How to complete this task
All the lines below need retyping exactly, apart from the images.

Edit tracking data
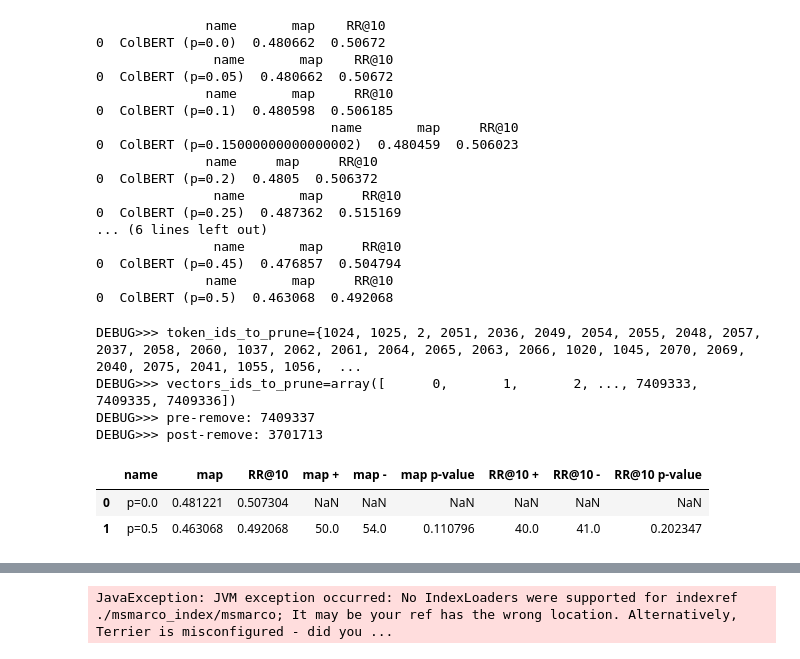
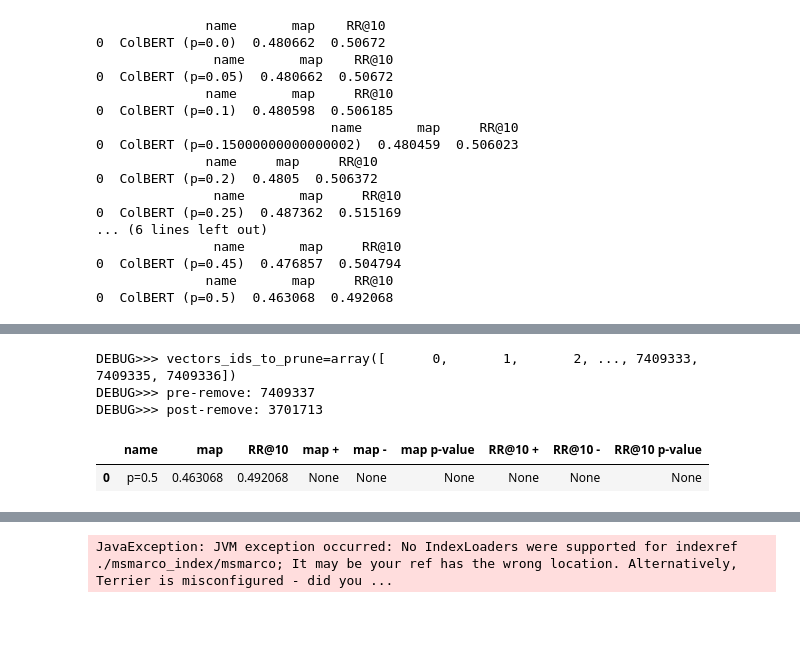
Before and after one commit to Boxxfish/ColBERT-Token-Experiments, a Jupyter notebook: test.ipynb, the cells around one changed output, grey strips where cells are left out. Saved outputs shown, nothing was run; the diff lists cells and outputs as text; code cells hidden in the pictures; blank space fills up the shorter version.

```diff
--- a/test.ipynb
+++ b/test.ipynb
@@ -92,7 +94,8 @@ for r in results:
               name       map     RR@10
 0  ColBERT (p=0.5)  0.463068  0.492068
 # %%
-token_ids_p0 = pytcolbert.top_p_tokens(0)
+# Compare no pruning with p=0.5
+
 dense_e2e_p0 = pytcolbert.end_to_end()
 
 token_ids_p05 = pytcolbert.top_p_tokens(0.5)
@@ -106,11 +109,18 @@ pt.Experiment(
     baseline=0,
     names=["p=0.0", "p=0.5"]
 )
-# %% [output]
-DEBUG>>> token_ids_to_prune={1024, 1025, 2, 2051, 2036, 2049, 2054, 2055, 2048, 2057, 2037, 2058, 2060, 1037, 2062, 2061, 2064, 2065, 2063, 2066, 1020, 1045, 2070, 2069, 2040, 2075, 2041, 1055, 1056,  ...
-DEBUG>>> vectors_ids_to_prune=array([      0,       1,       2, ..., 7409333, 7409335, 7409336])
-DEBUG>>> pre-remove: 7409337
-DEBUG>>> post-remove: 3701713
-|  | name | map | RR@10 | map + | map - | map p-value | RR@10 + | RR@10 - | RR@10 p-value |
-| 0 | p=0.0 | 0.481221 | 0.507304 | NaN | NaN | NaN | NaN | NaN | NaN |
-| 1 | p=0.5 | 0.463068 | 0.492068 | 50.0 | 54.0 | 0.110796 | 40.0 | 41.0 | 0.202347 |
+# %%
+# Just run p=0.5
+
+token_ids_p05 = pytcolbert.top_p_tokens(0.5)
+dense_e2e_p05 = pytcolbert.end_to_end(token_ids_p05)
+
+pt.Experiment(
+    [dense_e2e_p05],
+    msmarco_ds.get_topics("dev").loc[msmarco_ds.get_topics("dev")['qid'].str.contains('|'.join(qids), na=False)],
+    msmarco_ds.get_qrels("dev"),
+    eval_metrics=["map", RR@10],
+    baseline=0,
+    names=["p=0.5"]
+)
+# %% [output]
@@ -116,0 +132,5 @@ DEBUG>>> post-remove: 3701713
+DEBUG>>> vectors_ids_to_prune=array([      0,       1,       2, ..., 7409333, 7409335, 7409336])
+DEBUG>>> pre-remove: 7409337
+DEBUG>>> post-remove: 3701713
+|  | name | map | RR@10 | map + | map - | map p-value | RR@10 + | RR@10 - | RR@10 p-value |
+| 0 | p=0.5 | 0.463068 | 0.492068 | None | None | None | None | None | None |
```
Also changed, not shown: parts of 6 cells of this notebook, 1 other file.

Problem solution
Before and after one commit to Boxxfish/ColBERT-Token-Experiments, a Jupyter notebook: test.ipynb, the cells around one changed output, grey strips where cells are left out. Saved outputs shown, nothing was run; the diff lists cells and outputs as text; code cells hidden in the pictures; blank space fills up the shorter version.

```diff
--- a/test.ipynb
+++ b/test.ipynb
@@ -92,7 +94,8 @@ for r in results:
               name       map     RR@10
 0  ColBERT (p=0.5)  0.463068  0.492068
 # %%
-token_ids_p0 = pytcolbert.top_p_tokens(0)
+# Compare no pruning with p=0.5
+
 dense_e2e_p0 = pytcolbert.end_to_end()
 
 token_ids_p05 = pytcolbert.top_p_tokens(0.5)
@@ -106,11 +109,18 @@ pt.Experiment(
     baseline=0,
     names=["p=0.0", "p=0.5"]
 )
-# %% [output]
-DEBUG>>> token_ids_to_prune={1024, 1025, 2, 2051, 2036, 2049, 2054, 2055, 2048, 2057, 2037, 2058, 2060, 1037, 2062, 2061, 2064, 2065, 2063, 2066, 1020, 1045, 2070, 2069, 2040, 2075, 2041, 1055, 1056,  ...
-DEBUG>>> vectors_ids_to_prune=array([      0,       1,       2, ..., 7409333, 7409335, 7409336])
-DEBUG>>> pre-remove: 7409337
-DEBUG>>> post-remove: 3701713
-|  | name | map | RR@10 | map + | map - | map p-value | RR@10 + | RR@10 - | RR@10 p-value |
-| 0 | p=0.0 | 0.481221 | 0.507304 | NaN | NaN | NaN | NaN | NaN | NaN |
-| 1 | p=0.5 | 0.463068 | 0.492068 | 50.0 | 54.0 | 0.110796 | 40.0 | 41.0 | 0.202347 |
+# %%
+# Just run p=0.5
+
+token_ids_p05 = pytcolbert.top_p_tokens(0.5)
+dense_e2e_p05 = pytcolbert.end_to_end(token_ids_p05)
+
+pt.Experiment(
+    [dense_e2e_p05],
+    msmarco_ds.get_topics("dev").loc[msmarco_ds.get_topics("dev")['qid'].str.contains('|'.join(qids), na=False)],
+    msmarco_ds.get_qrels("dev"),
+    eval_metrics=["map", RR@10],
+    baseline=0,
+    names=["p=0.5"]
+)
+# %% [output]
@@ -116,0 +132,5 @@ DEBUG>>> post-remove: 3701713
+DEBUG>>> vectors_ids_to_prune=array([      0,       1,       2, ..., 7409333, 7409335, 7409336])
+DEBUG>>> pre-remove: 7409337
+DEBUG>>> post-remove: 3701713
+|  | name | map | RR@10 | map + | map - | map p-value | RR@10 + | RR@10 - | RR@10 p-value |
+| 0 | p=0.5 | 0.463068 | 0.492068 | None | None | None | None | None | None |
```
Also changed, not shown: parts of 6 cells of this notebook, 1 other file.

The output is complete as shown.